There are two major traditions in North Caroline barbecue, separated by Route 1, extending north and south from Raleigh. East of that Barbecue Divide, you’ll find the Down East style, which is characterized by a vinegar-pepper sauce and cooking the whole hog. The pig is cooked low and slow over hickory before the meat is roughly chopped and served as a sandwich or on a plate or cardboard trays. In western North Carolina, it’s generally the Lexington style you’re eating—-just the pork shoulder (or its smaller first cousin, a Boston butt), pulled and then chopped up, with sauce based on tomato as well as vinegar. It’s often topped with slaw and served on a bun.
Kansas City is one of the capitals of American barbecue, and ribs, brisket, and burnt ends are its currency. Barbecue sauce really matters here—-it’s not just a way to add flavor to less delicious meat, it’s integral to the experience of barbecue itself. Sides of choice? Beans with shards of meat and killer skin-on fries. Sides figure heavily in Kansas City barbecue culture.
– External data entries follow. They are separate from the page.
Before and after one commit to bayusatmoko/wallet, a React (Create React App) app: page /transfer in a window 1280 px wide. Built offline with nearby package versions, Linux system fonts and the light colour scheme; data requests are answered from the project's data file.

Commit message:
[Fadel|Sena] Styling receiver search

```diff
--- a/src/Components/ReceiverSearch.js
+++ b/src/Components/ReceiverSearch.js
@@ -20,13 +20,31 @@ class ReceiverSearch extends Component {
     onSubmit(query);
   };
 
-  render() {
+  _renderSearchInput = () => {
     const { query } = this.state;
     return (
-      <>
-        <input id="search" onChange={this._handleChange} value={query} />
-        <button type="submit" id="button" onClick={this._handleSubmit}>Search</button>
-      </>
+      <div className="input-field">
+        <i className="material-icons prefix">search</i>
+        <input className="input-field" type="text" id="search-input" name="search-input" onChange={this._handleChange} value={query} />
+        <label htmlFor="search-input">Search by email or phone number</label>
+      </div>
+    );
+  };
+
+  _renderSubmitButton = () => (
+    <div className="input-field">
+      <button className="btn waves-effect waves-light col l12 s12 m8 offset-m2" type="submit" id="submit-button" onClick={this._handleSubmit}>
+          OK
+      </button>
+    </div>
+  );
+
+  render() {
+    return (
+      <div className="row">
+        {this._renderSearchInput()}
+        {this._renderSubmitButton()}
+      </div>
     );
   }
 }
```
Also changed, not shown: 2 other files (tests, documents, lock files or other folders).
St. Louis has a regional barbecue style all its own, with St. Louis pork ribs and barbecued pig snouts. Yep, the snouts. 'Crispy snoots' are barbecued cartilaginous nostrils, which are usually cooked over an open grill until crisp and then smothered in sauce.
In Memphis you'll find everything from two styles of ribs (dry and wet) to sliced or chopped pork sandwiches, to anomalies like barbecue spaghetti and barbecue bologna. Dry ribs are coated with a spice rub before they’re cooked; wet ribs have been sauced before smoking. Ribs can either be whole spare ribs, St. Louis-cut ribs (the spare ribs minus the rib tips), or even baby backs, which some barbecue purists scoff at (as they're leaner, with less delicious fat). We certainly don’t scoff, not after having Mike Mills's transcendent baby backs at Memphis Championship Barbecue. Dry rub involves a spice mixture crust that invariably includes paprika, salt, cayenne pepper, cumin, and garlic powder; wet ribs are all about the sauce. You’ll also find sliced pork shoulder sandwiches in Tennessee, among other subspecialties. In central and western Tennessee, it's the whole hog plate or the pork sandwich. And just like in South Carolina, you'll find many weekend-only establishments.
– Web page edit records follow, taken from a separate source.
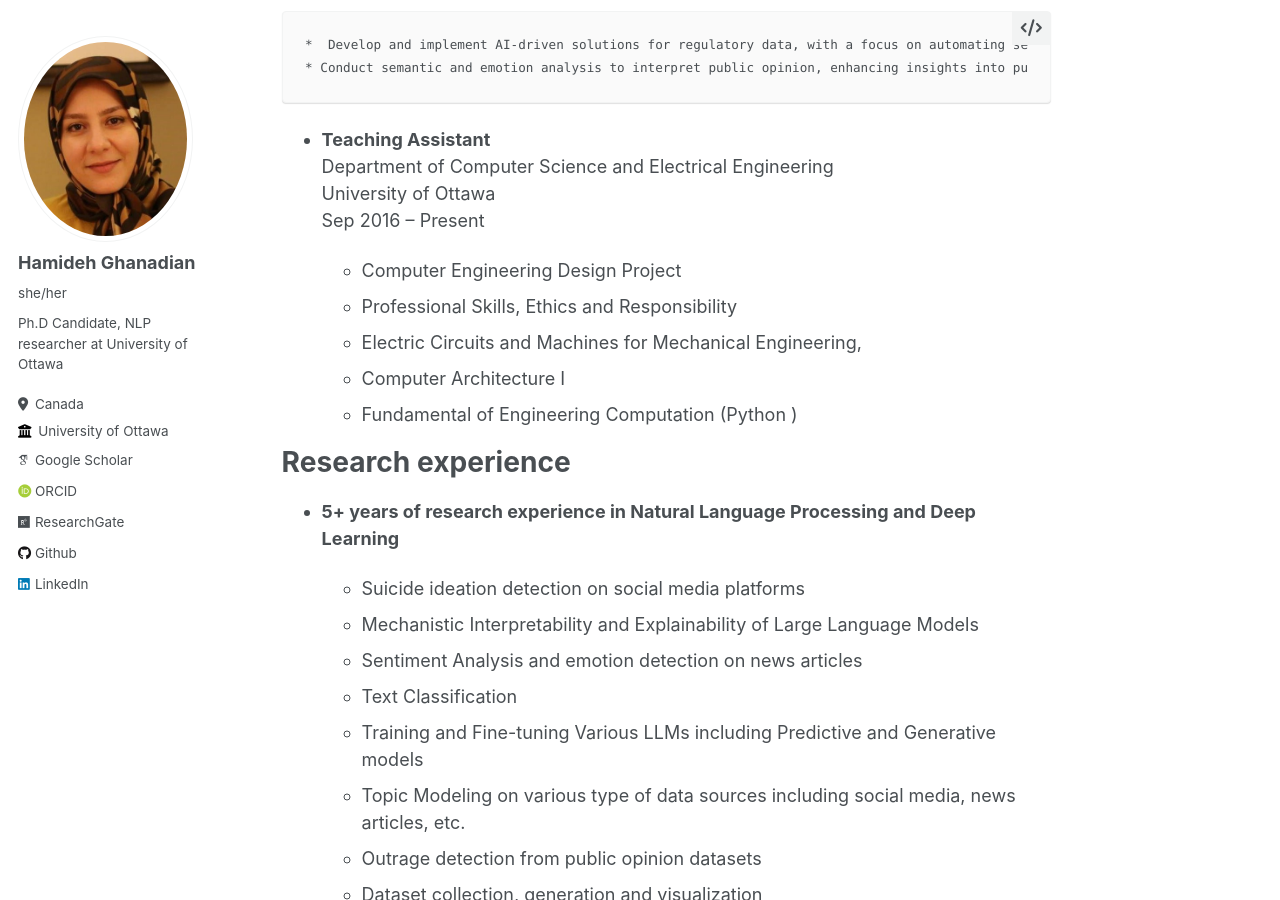
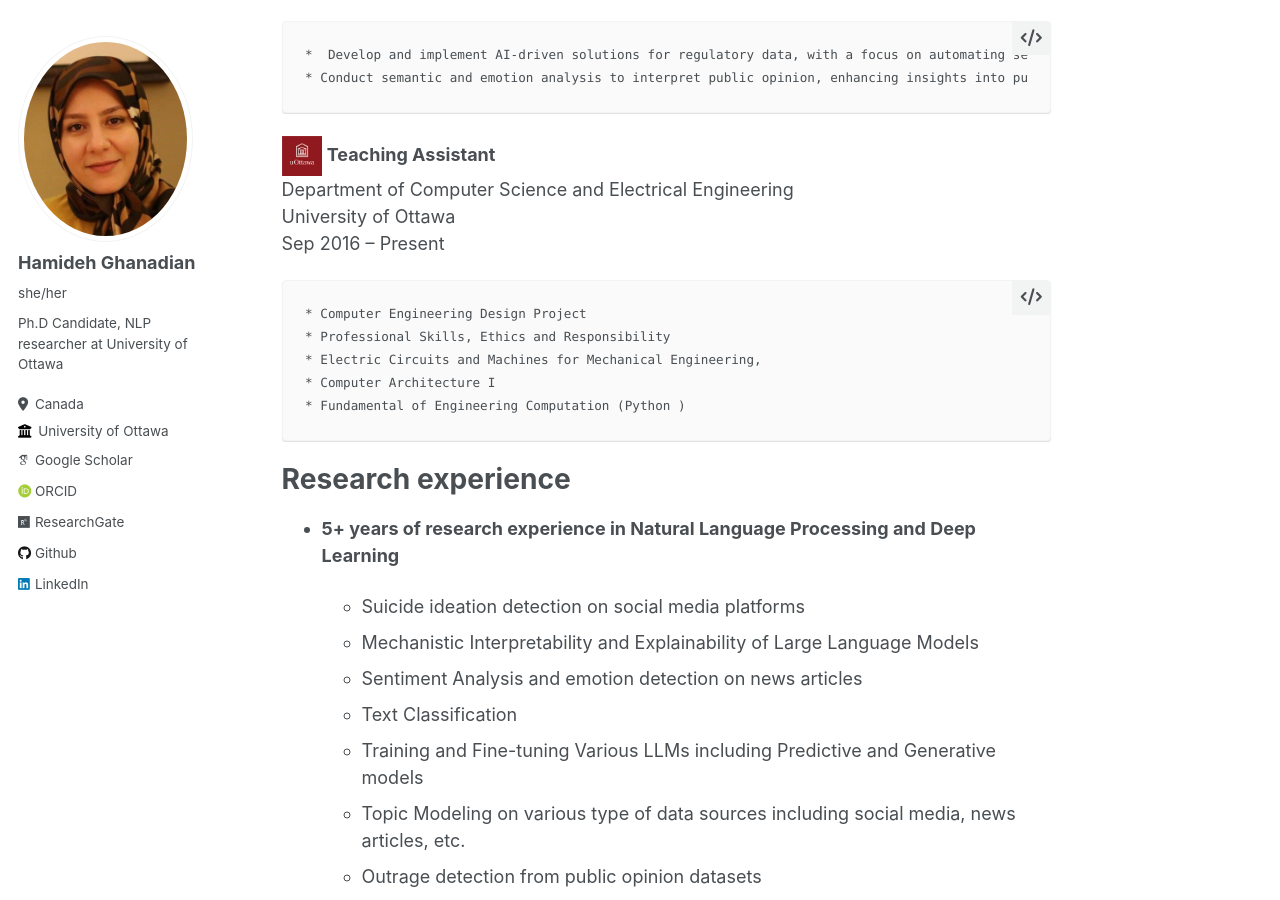
Before and after one commit to Hamideh-ghanadian/Hamideh-Ghanadian.github.io, a Jekyll site: the page built from _pages/cv.md, in a window 1280 px wide and 900 px high, scrolled down 885 px. Built offline with Jekyll 4.4.1, drawn with Linux system fonts in a browser that asks for light colours; some web fonts are replaced.

Commit message:
Update cv.md

```diff
--- a/_pages/cv.md
+++ b/_pages/cv.md
@@ -29,7 +29,7 @@ Focused on interpretability in NLP, leveraging LLMs for social media data analys
 
 Work experience
 ======
-<img src="https://github.com/Hamideh-ghanadian/Hamideh-Ghanadian.github.io/blob/main/images/Government-of-Canada-Logo-836x418-1.jpg?raw=true" alt="Logo" width="40" height="20"> **Data Scientist**<br>
+<img src="https://github.com/Hamideh-ghanadian/Hamideh-Ghanadian.github.io/blob/main/images/Government-of-Canada-Logo-836x418-1.jpg?raw=true" alt="Logo" width="50" height="30"> **Data Scientist**<br>
     Health Canada<br>
     Pest Management Regulatory Agency, Data Science and Automation (AI-Lab)<br>
     May 2024 – Present<br>
@@ -38,7 +38,7 @@ Work experience
     * Conduct semantic and emotion analysis to interpret public opinion, enhancing insights into public sentiment and detecting possible outrage.
 
 
-* **Teaching Assistant**<br>
+<img src="https://github.com/Hamideh-ghanadian/Hamideh-Ghanadian.github.io/blob/main/images/uottawa.png?raw=true" alt="Logo" width="40" height="30"> **Teaching Assistant**<br>
     Department of Computer Science and Electrical Engineering<br>
     University of Ottawa<br>
     Sep 2016 – Present<br>
```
Chicago, particularly the South Side, has its own tradition of urban barbecue. Here, spicy sausages called hot links, ribs, and the fattier shortrib pieces called rib tips are cooked in what's known as an aquarium-style smoker. Meats are cooked over wood with long, rectangular boxes, with glass doors that open. That’s how barbecue joints can create a smoky environment to cook the meat while smack in the middle of a major city. Rib tips are 2-inch square strips of chewy pork that have been cut from the lower end of the spareribs when St. Louis ribs are being cut. The Serious Eaters love Honey 1 BBQ, Uncle John's, and Lem's.
Mutton, or lamb that is more than a year old, is Kentucky’s contribution to our barbecue conversation. It’s generally served with burgoo, a spicy stew made with a form of pork or mutton and some combination of lima beans, corn, okra, and potatoes. The epicenter of Kentucky barbecue is Owensboro, Kentucky, and the first family of Kentucky mutton barbecue is the Bosley family, who opened the Moonlite Inn in Owensboro in 1963. Happy 50th Birthday, Moonlite Inn and the Bosleys.
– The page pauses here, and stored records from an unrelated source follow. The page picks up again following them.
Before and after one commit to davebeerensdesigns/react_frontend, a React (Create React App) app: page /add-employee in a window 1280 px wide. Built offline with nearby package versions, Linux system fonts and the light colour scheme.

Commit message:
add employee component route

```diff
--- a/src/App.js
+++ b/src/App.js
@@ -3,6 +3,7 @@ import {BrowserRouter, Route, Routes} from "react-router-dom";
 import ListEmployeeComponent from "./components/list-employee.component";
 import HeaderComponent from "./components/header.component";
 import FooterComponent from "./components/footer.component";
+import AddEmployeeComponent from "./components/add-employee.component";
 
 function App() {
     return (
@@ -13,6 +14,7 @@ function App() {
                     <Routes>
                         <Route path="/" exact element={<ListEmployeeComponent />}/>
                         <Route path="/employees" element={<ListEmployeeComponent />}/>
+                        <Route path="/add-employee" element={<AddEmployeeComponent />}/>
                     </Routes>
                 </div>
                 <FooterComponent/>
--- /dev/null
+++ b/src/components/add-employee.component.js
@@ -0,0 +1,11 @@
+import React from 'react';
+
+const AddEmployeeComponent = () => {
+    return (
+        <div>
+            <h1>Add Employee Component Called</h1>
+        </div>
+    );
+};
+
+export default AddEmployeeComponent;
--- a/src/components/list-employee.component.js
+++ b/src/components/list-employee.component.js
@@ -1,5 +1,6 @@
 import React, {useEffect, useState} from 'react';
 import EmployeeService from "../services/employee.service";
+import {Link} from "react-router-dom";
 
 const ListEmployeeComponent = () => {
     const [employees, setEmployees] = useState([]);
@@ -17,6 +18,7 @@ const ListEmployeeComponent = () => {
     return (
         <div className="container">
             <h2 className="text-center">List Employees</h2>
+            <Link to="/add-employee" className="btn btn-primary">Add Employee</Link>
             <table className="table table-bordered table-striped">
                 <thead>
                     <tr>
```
In East Texas, barbecue is derived from Southern African-American and soul-food traditions—ribs and pork are prominently featured, but they also serve brisket, often heavily sauced and simmered after being smoked, until it falls apart like pot roast. The central Texas traditions, on the other hand, are derived from Czech and German butchers and meat markets. Beef is king, here. You'll find brisket in all forms—both the leaner, dryer 'first cut,' or the top half of the brisket, and the whole brisket, which includes a layer of fat between the two layers of meat. You’ll also see clod (the shoulders of the cow), Flinstonian-size beef ribs, and sauce served with Saltines or white bread, plus pickles and raw onions. Sauce is irrelevant, unnecessary, and unbecoming of real central Texas barbecue. In fact, sauce is not even available at places like Kreuz Market or Smitty's Market
McDonald's McRib is the rarely available pork-and-barbecue-sauce sandwich with a cultlike following. My goal? Take everything we love about the McRib and turn it up to 11, by starting from scratch with a few high-quality ingredients and a lot of good technique. It's a project, but it is oh-so-worth it.
If you barbecue or grill with any frequency, you'll want to make big batches of this all-purpose barbecue spice rub and sauce combo—they store well in the pantry and fridge (respectively), and they're great on a wide variety of barbecued and grilled foods, like ribs, chicken, or burgers.
For several weeks, my fridge was packed to the gills with leftover smoked meat, and there were only so many neighbors I could pawn it off onto. Luckily, that smoked meat is not just great as the star of the show; it's also great as a supporting actor, adding its characteristic flavor to this pot of barbecue beans.
In Texas, barbecue beef brisket is the name of the game. But the truth is, it's a difficult cut to get right, especially when you're working with the more common lean portion of the brisket. Want more reliably juicy results? Try beef chuck instead. Its flavor is different from brisket, but no less delicious.
Good brisket is often called the Holy Grail of barbecue. This is an apt description, given how rarely you find good smoked beef brisket in the wild. Sous vide cooking changes all that by allowing even a novice to produce brisket that's as moist and tender as the very best stuff you'll find in Austin or Lockhart, with all the savory brisket rub and smoky flavor you could want.
Don't get me wrong. I like a good slow-smoked, true barbecue pork shoulder just as much as the next guy. In fact, I probably like the process way more than the next guy. Still, there are times when we want things a little more streamlined, a little more hands-off, a little more reliable. Not only that, but using a sous vide cooker to cook pork shoulder can allow you to achieve textures you can't get with traditional cooking methods.
Want smoked ribs, but don't have a smoker? No problem. This recipe produces tender and juicy pork ribs in the oven, with real smoked flavor.
Do side dishes at potlucks and cookouts ever give you trouble? They're trouble for me. The ideal potluck or cookout dish is one that's easy to make in bulk and inexpensive, and doesn't degrade with extended heating or reheating. I nominate frijoles charros—Mexican cowboy beans cooked with onions, garlic, tomatoes, salted pork, and chilies—as one superlative potluck dish.
Do you ever feel like there aren't enough meats on sticks (or just foods on sticks in general) in this world? I'm with you, and, rather than sit around and wait for things to stick themselves, I've recently decided to take action and do the sticking. Every skewerer needs a good set of skewers, but if you want consistency, ease of use, and longevity in your pointed sticks, which ones should you buy? Here are my recommendations.
Real cochinita pibil is not spicy, but it has a uniquely sweet, earthy aroma imparted by Seville oranges, achiote, charred garlic, and spices. That earthiness is backed with the aroma of the banana leaves it's cooked in, along with smokiness from hours of cooking. Maybe you can't make cochinita pibil without an actual pib, but you can fake it pretty darn well, and that's what we're going to do today.